**What the task asks**
Copy the entries word for word. Keep the pictures out.

START Records for this task

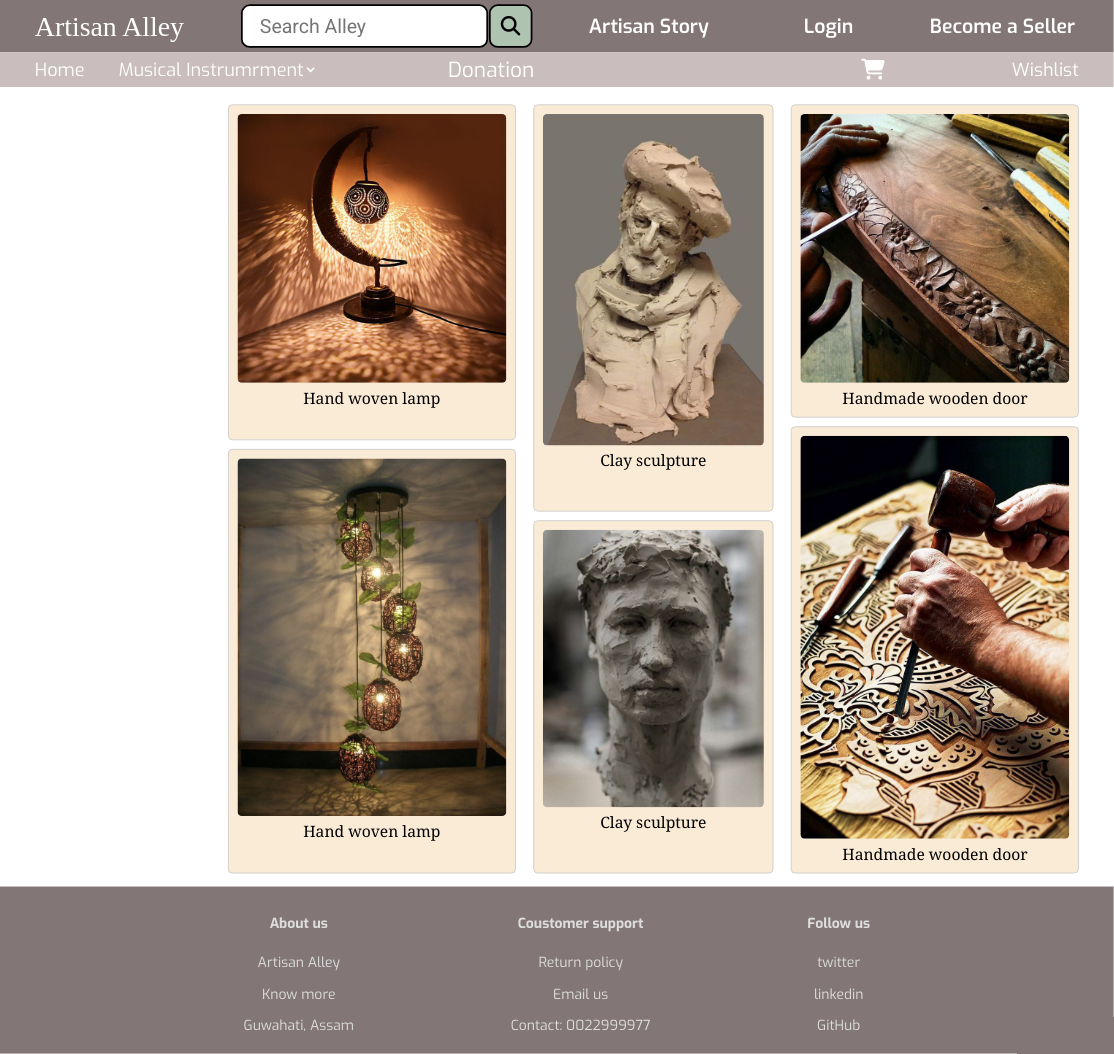
Repository: RingkhangBTY/Bytehacks_Hackathon_Project
Page: index.html
The author's editor kept a copy of each file at every save. The page is drawn from the files as they stood at one save, then again after the next save.
The browser window is 1280 px wide. The pictures show the whole page, at 87% of full size.
Some web fonts or font styles are not loaded; a fallback is used.

Above is the page before, as saved 2024-11-27 09:58:42.

After the next save:
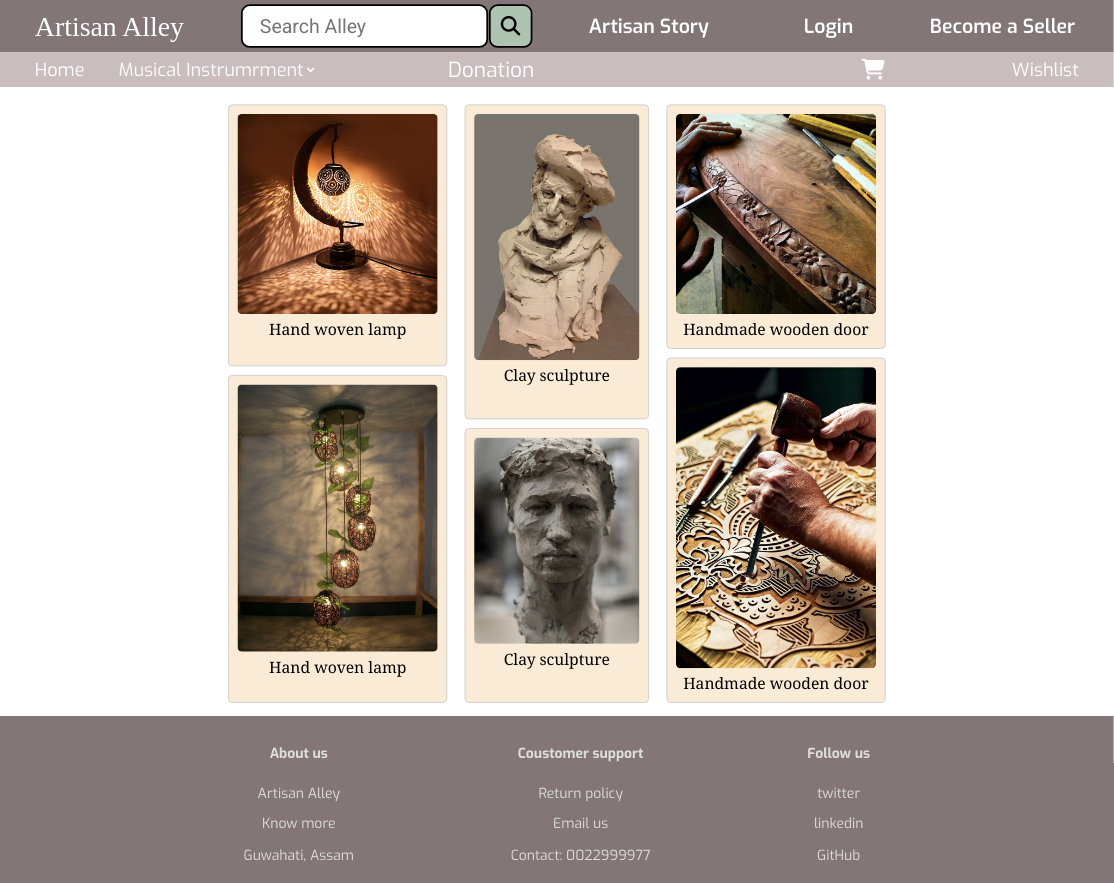
Saved 4 s later.
--- a/style.css
+++ b/style.css
@@ -179,7 +179,7 @@ body {
   padding-left: 20%;
 }
 .right-container{
-  padding-right: 30px;
+  padding-right: 20%;
 }
 .grid-layout{
   display: grid;
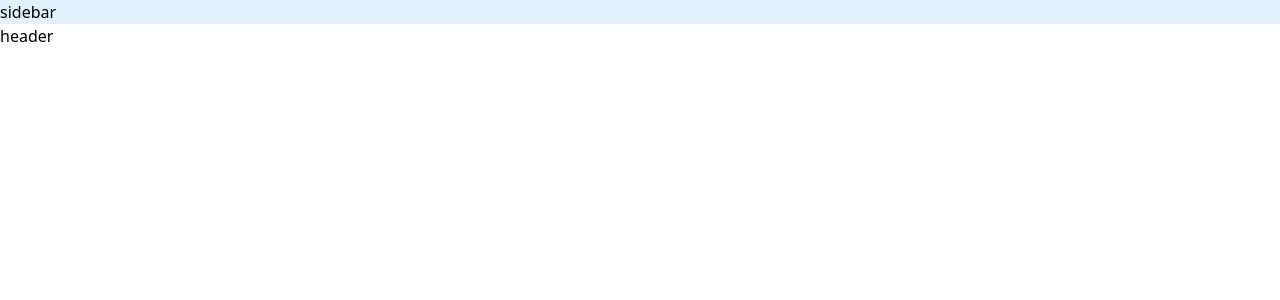
Repository: Mayar2222/Dashboard
Page: /
The author's editor kept a copy of each file at every save. The page is drawn from the files as they stood at one save, then again after the next save.
The browser window is 1280 px wide. The pictures show the whole page.
The project was rebuilt for these pictures with package versions that can differ from the ones it lists, and the page was loaded fresh each time. Also part of the build but not shown: src/components/Dashboard.jsx.

Above is the page before, as saved 2024-07-17 20:08:31.

### src/App.jsx
import { Route, BrowserRouter as Router, Routes } from "react-router-dom";
import Dashboard from "./components/Dashboard";
import Layout from "./components/shared/Layout";

function App() {
  return (
      <Router>
      <Routes>
        <Route path="/"  element={<Layout/>}>
          <Route index  element={<Dashboard/>}/>
          <Route path=""  element={<Layout/>}/>

        </Route>
      </Routes>
      </Router>
  );
}

export default App;

### src/components/shared/Layout.jsx
import React from 'react'
import { Outlet } from 'react-router-dom'
export default function Layout() {
  return (
    <div>
      <div  className='bg-sky-100'>sidebar</div>
      <div>header</div>
      <div>{Outlet}</div>
    </div>
  )
}

Loaded but not shown: public/index.html (common file); src/index.js (common file); src/index.css (common file); tailwind.config.js (common file)

After the next save:
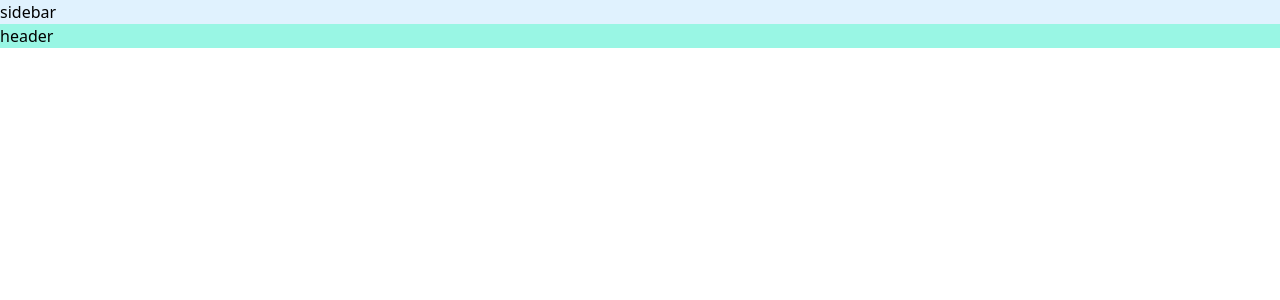
Saved 11 s later.
--- a/src/components/shared/Layout.jsx
+++ b/src/components/shared/Layout.jsx
@@ -4,7 +4,7 @@ export default function Layout() {
   return (
     <div>
       <div  className='bg-sky-100'>sidebar</div>
-      <div>header</div>
+      <div className='bg-teal-200'>header</div>
       <div>{Outlet}</div>
     </div>
   )
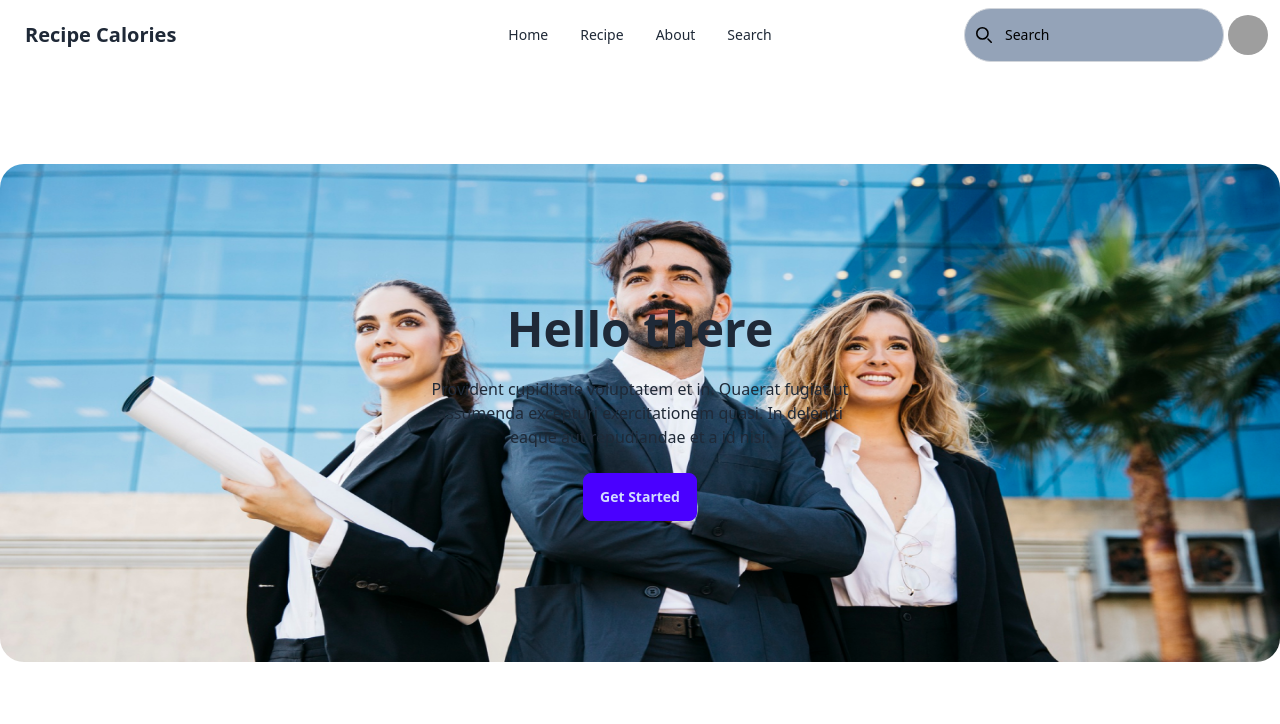
Repository: RudrasahaDibos/Chefs-table
Page: /
These files come from the project's save history. The page is drawn as it stood at one moment and after a run of saves; the edit follows.
The browser window is 1280 px wide. The pictures show the whole page.
Pictures or frames that could not be fetched are drawn as grey boxes. The project was rebuilt for these pictures with package versions that can differ from the ones it lists, and the page was loaded fresh each time. Also part of the build but not shown: vite.config.js, src/App.css.

Above is the page before, as saved 2024-12-19 09:46:46.

### src/App.jsx

import './App.css'
import Banner from './Component/Banner/Banner'
import Header from './Component/Header/Header'
import Recipes from './Component/Recipes/Recipes'

function App() {


  return (
    <div className='container mx-auto'>
        <Header></Header>
        <Banner></Banner>
        <Recipes></Recipes>

    </div>
  )
}

export default App

### src/Component/Banner/Banner.jsx
import img from '../Banner/Image/Rectangle 12.png'

const Banner = () => {
    return (
        <div className='max-w-7xl mx-auto mt-8'>
            <div className="hero ">
     <img src={img} alt="" className='h-4/5 w-full rounded-3xl' />
  <div className="hero-content text-center">
    <div className="max-w-md">
      <h1 className="text-5xl font-bold">Hello there</h1>
      <p className="py-6">
        Provident cupiditate voluptatem et in. Quaerat fugiat ut assumenda excepturi exercitationem
        quasi. In deleniti eaque aut repudiandae et a id nisi.
      </p>
      <button className="btn btn-primary">Get Started</button>
    </div>
  </div>
</div>
        </div>
    );
};

export default Banner;

### src/Component/Header/Header.jsx

const Header = () => {
    return (
        <div className="max-w-7xl mx-auto">
              <div className="navbar bg-base-100">
  <div className="navbar-start">
    <div className="dropdown">
      <div tabIndex="0" role="button" className="btn btn-ghost lg:hidden">
        <svg
          xmlns="http://www.w3.org/2000/svg"
          className="h-5 w-5"
          fill="none"
          viewBox="0 0 24 24"
          stroke="currentColor">
          <path
            strokeLinecap="round"
            strokeLinejoin="round"
            strokeWidth="2"
            d="M4 6h16M4 12h8m-8 6h16" />
        </svg>
      </div>
      <ul
        tabIndex="0"
        className="menu menu-sm dropdown-content bg-base-100 rounded-box z-[1] mt-3 w-52 p-2 shadow">
        <li><a>Home</a></li>
      <li><a>Recipe</a></li>
      <li><a>About</a></li>
      <li><a>Search</a></li>
      </ul>
    </div>
    <a className="btn btn-ghost text-xl font-bold">Recipe Calories</a>
  </div>
  <div className="navbar-center hidden lg:flex">
    <ul className="menu menu-horizontal px-1">
      <li><a>Home</a></li>
      <li><a>Recipe</a></li>
      <li><a>About</a></li>
      <li><a>Search</a></li>
    </ul>
  </div>
  <div className="navbar-end ">
  <div className="form-control ">


<form className="max-w-md mx-auto">
    <div className="relative">
        <div className="absolute inset-y-0 start-0 flex items-center ps-3 pointer-events-none">
            <svg className="w-4 h-4 text-black dark:text-gray-400" aria-hidden="true" xmlns="http://www.w3.org/2000/svg" fill="none" viewBox="0 0 20 20">
                <path stroke="currentColor" strokeLinecap="round" strokeLinejoin="round" strokeWidth="2" d="m19 19-4-4m0-7A7 7 0 1 1 1 8a7 7 0 0 1 14 0Z"/>
            </svg>
        </div>
        <input type="search" id="default-search" className="block w-full p-4 ps-10 text-sm text-black border border-gray-300  bg-slate-400 focus:ring-blue-500 rounded-full focus:border-blue-500 dark:bg-gray-700 dark:border-gray-600 placeholder-black dark:text-white dark:focus:ring-blue-500 dark:focus:border-blue-500" placeholder="Search " required />

    </div>
</form>


    </div>
    <div tabIndex="0" role="button" className="btn btn-ghost btn-circle avatar">
        <div className="w-10 rounded-full">
          <img
            alt="Tailwind CSS Navbar component"
            src="https://img.daisyui.com/images/stock/photo-1534528741775-53994a69daeb.webp" />
        </div>
      </div>
  </div>
</div>
        </div>
    );
};

export default Header;

### src/Component/Recipes/Recipes.jsx
import React from 'react';

const Recipes = () => {
    return (
        <div>

        </div>
    );
};

export default Recipes;

Loaded but not shown: index.html (common file); src/main.jsx (common file); src/index.css (common file); tailwind.config.js (common file)

After the next 2 saves:
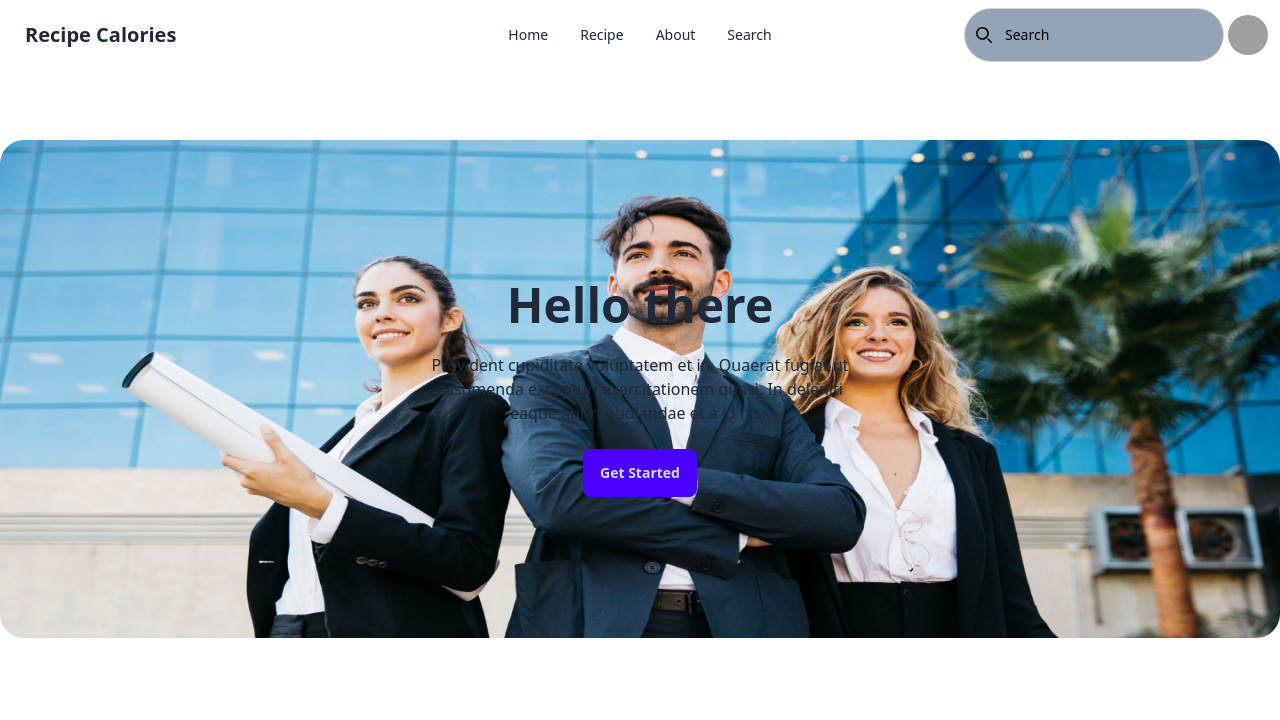
The 2 saves are shown as one change because they came seconds apart.
The last was saved 12 s later.
--- a/src/Component/Banner/Banner.jsx
+++ b/src/Component/Banner/Banner.jsx
@@ -2,7 +2,7 @@ import img from '../Banner/Image/Rectangle 12.png'
 
 const Banner = () => {
     return (
-        <div className='max-w-7xl mx-auto mt-8'>
+        <div className='max-w-7xl mx-auto mt-2'>
             <div className="hero ">
      <img src={img} alt="" className='h-4/5 w-full rounded-3xl' />
   <div className="hero-content text-center">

END Records for this task

**Answer to the exercise**
Repository: RingkhangBTY/Bytehacks_Hackathon_Project
Page: index.html
The author's editor kept a copy of each file at every save. The page is drawn from the files as they stood at one save, then again after the next save.
The browser window is 1280 px wide. The pictures show the whole page, at 87% of full size.
Some web fonts or font styles are not loaded; a fallback is used.

Above is the page before, as saved 2024-11-27 09:58:42.

After the next save:
Saved 4 s later.
--- a/style.css
+++ b/style.css
@@ -179,7 +179,7 @@ body {
   padding-left: 20%;
 }
 .right-container{
-  padding-right: 30px;
+  padding-right: 20%;
 }
 .grid-layout{
   display: grid;
Repository: Mayar2222/Dashboard
Page: /
The author's editor kept a copy of each file at every save. The page is drawn from the files as they stood at one save, then again after the next save.
The browser window is 1280 px wide. The pictures show the whole page.
The project was rebuilt for these pictures with package versions that can differ from the ones it lists, and the page was loaded fresh each time. Also part of the build but not shown: src/components/Dashboard.jsx.

Above is the page before, as saved 2024-07-17 20:08:31.

### src/App.jsx
import { Route, BrowserRouter as Router, Routes } from "react-router-dom";
import Dashboard from "./components/Dashboard";
import Layout from "./components/shared/Layout";

function App() {
  return (
      <Router>
      <Routes>
        <Route path="/"  element={<Layout/>}>
          <Route index  element={<Dashboard/>}/>
          <Route path=""  element={<Layout/>}/>

        </Route>
      </Routes>
      </Router>
  );
}

export default App;

### src/components/shared/Layout.jsx
import React from 'react'
import { Outlet } from 'react-router-dom'
export default function Layout() {
  return (
    <div>
      <div  className='bg-sky-100'>sidebar</div>
      <div>header</div>
      <div>{Outlet}</div>
    </div>
  )
}

Loaded but not shown: public/index.html (common file); src/index.js (common file); src/index.css (common file); tailwind.config.js (common file)

After the next save:
Saved 11 s later.
--- a/src/components/shared/Layout.jsx
+++ b/src/components/shared/Layout.jsx
@@ -4,7 +4,7 @@ export default function Layout() {
   return (
     <div>
       <div  className='bg-sky-100'>sidebar</div>
-      <div>header</div>
+      <div className='bg-teal-200'>header</div>
       <div>{Outlet}</div>
     </div>
   )
Repository: RudrasahaDibos/Chefs-table
Page: /
These files come from the project's save history. The page is drawn as it stood at one moment and after a run of saves; the edit follows.
The browser window is 1280 px wide. The pictures show the whole page.
Pictures or frames that could not be fetched are drawn as grey boxes. The project was rebuilt for these pictures with package versions that can differ from the ones it lists, and the page was loaded fresh each time. Also part of the build but not shown: vite.config.js, src/App.css.

Above is the page before, as saved 2024-12-19 09:46:46.

### src/App.jsx

import './App.css'
import Banner from './Component/Banner/Banner'
import Header from './Component/Header/Header'
import Recipes from './Component/Recipes/Recipes'

function App() {


  return (
    <div className='container mx-auto'>
        <Header></Header>
        <Banner></Banner>
        <Recipes></Recipes>

    </div>
  )
}

export default App

### src/Component/Banner/Banner.jsx
import img from '../Banner/Image/Rectangle 12.png'

const Banner = () => {
    return (
        <div className='max-w-7xl mx-auto mt-8'>
            <div className="hero ">
     <img src={img} alt="" className='h-4/5 w-full rounded-3xl' />
  <div className="hero-content text-center">
    <div className="max-w-md">
      <h1 className="text-5xl font-bold">Hello there</h1>
      <p className="py-6">
        Provident cupiditate voluptatem et in. Quaerat fugiat ut assumenda excepturi exercitationem
        quasi. In deleniti eaque aut repudiandae et a id nisi.
      </p>
      <button className="btn btn-primary">Get Started</button>
    </div>
  </div>
</div>
        </div>
    );
};

export default Banner;

### src/Component/Header/Header.jsx

const Header = () => {
    return (
        <div className="max-w-7xl mx-auto">
              <div className="navbar bg-base-100">
  <div className="navbar-start">
    <div className="dropdown">
      <div tabIndex="0" role="button" className="btn btn-ghost lg:hidden">
        <svg
          xmlns="http://www.w3.org/2000/svg"
          className="h-5 w-5"
          fill="none"
          viewBox="0 0 24 24"
          stroke="currentColor">
          <path
            strokeLinecap="round"
            strokeLinejoin="round"
            strokeWidth="2"
            d="M4 6h16M4 12h8m-8 6h16" />
        </svg>
      </div>
      <ul
        tabIndex="0"
        className="menu menu-sm dropdown-content bg-base-100 rounded-box z-[1] mt-3 w-52 p-2 shadow">
        <li><a>Home</a></li>
      <li><a>Recipe</a></li>
      <li><a>About</a></li>
      <li><a>Search</a></li>
      </ul>
    </div>
    <a className="btn btn-ghost text-xl font-bold">Recipe Calories</a>
  </div>
  <div className="navbar-center hidden lg:flex">
    <ul className="menu menu-horizontal px-1">
      <li><a>Home</a></li>
      <li><a>Recipe</a></li>
      <li><a>About</a></li>
      <li><a>Search</a></li>
    </ul>
  </div>
  <div className="navbar-end ">
  <div className="form-control ">


<form className="max-w-md mx-auto">
    <div className="relative">
        <div className="absolute inset-y-0 start-0 flex items-center ps-3 pointer-events-none">
            <svg className="w-4 h-4 text-black dark:text-gray-400" aria-hidden="true" xmlns="http://www.w3.org/2000/svg" fill="none" viewBox="0 0 20 20">
                <path stroke="currentColor" strokeLinecap="round" strokeLinejoin="round" strokeWidth="2" d="m19 19-4-4m0-7A7 7 0 1 1 1 8a7 7 0 0 1 14 0Z"/>
            </svg>
        </div>
        <input type="search" id="default-search" className="block w-full p-4 ps-10 text-sm text-black border border-gray-300  bg-slate-400 focus:ring-blue-500 rounded-full focus:border-blue-500 dark:bg-gray-700 dark:border-gray-600 placeholder-black dark:text-white dark:focus:ring-blue-500 dark:focus:border-blue-500" placeholder="Search " required />

    </div>
</form>


    </div>
    <div tabIndex="0" role="button" className="btn btn-ghost btn-circle avatar">
        <div className="w-10 rounded-full">
          <img
            alt="Tailwind CSS Navbar component"
            src="https://img.daisyui.com/images/stock/photo-1534528741775-53994a69daeb.webp" />
        </div>
      </div>
  </div>
</div>
        </div>
    );
};

export default Header;

### src/Component/Recipes/Recipes.jsx
import React from 'react';

const Recipes = () => {
    return (
        <div>

        </div>
    );
};

export default Recipes;

Loaded but not shown: index.html (common file); src/main.jsx (common file); src/index.css (common file); tailwind.config.js (common file)

After the next 2 saves:
The 2 saves are shown as one change because they came seconds apart.
The last was saved 12 s later.
--- a/src/Component/Banner/Banner.jsx
+++ b/src/Component/Banner/Banner.jsx
@@ -2,7 +2,7 @@ import img from '../Banner/Image/Rectangle 12.png'
 
 const Banner = () => {
     return (
-        <div className='max-w-7xl mx-auto mt-8'>
+        <div className='max-w-7xl mx-auto mt-2'>
             <div className="hero ">
      <img src={img} alt="" className='h-4/5 w-full rounded-3xl' />
   <div className="hero-content text-center">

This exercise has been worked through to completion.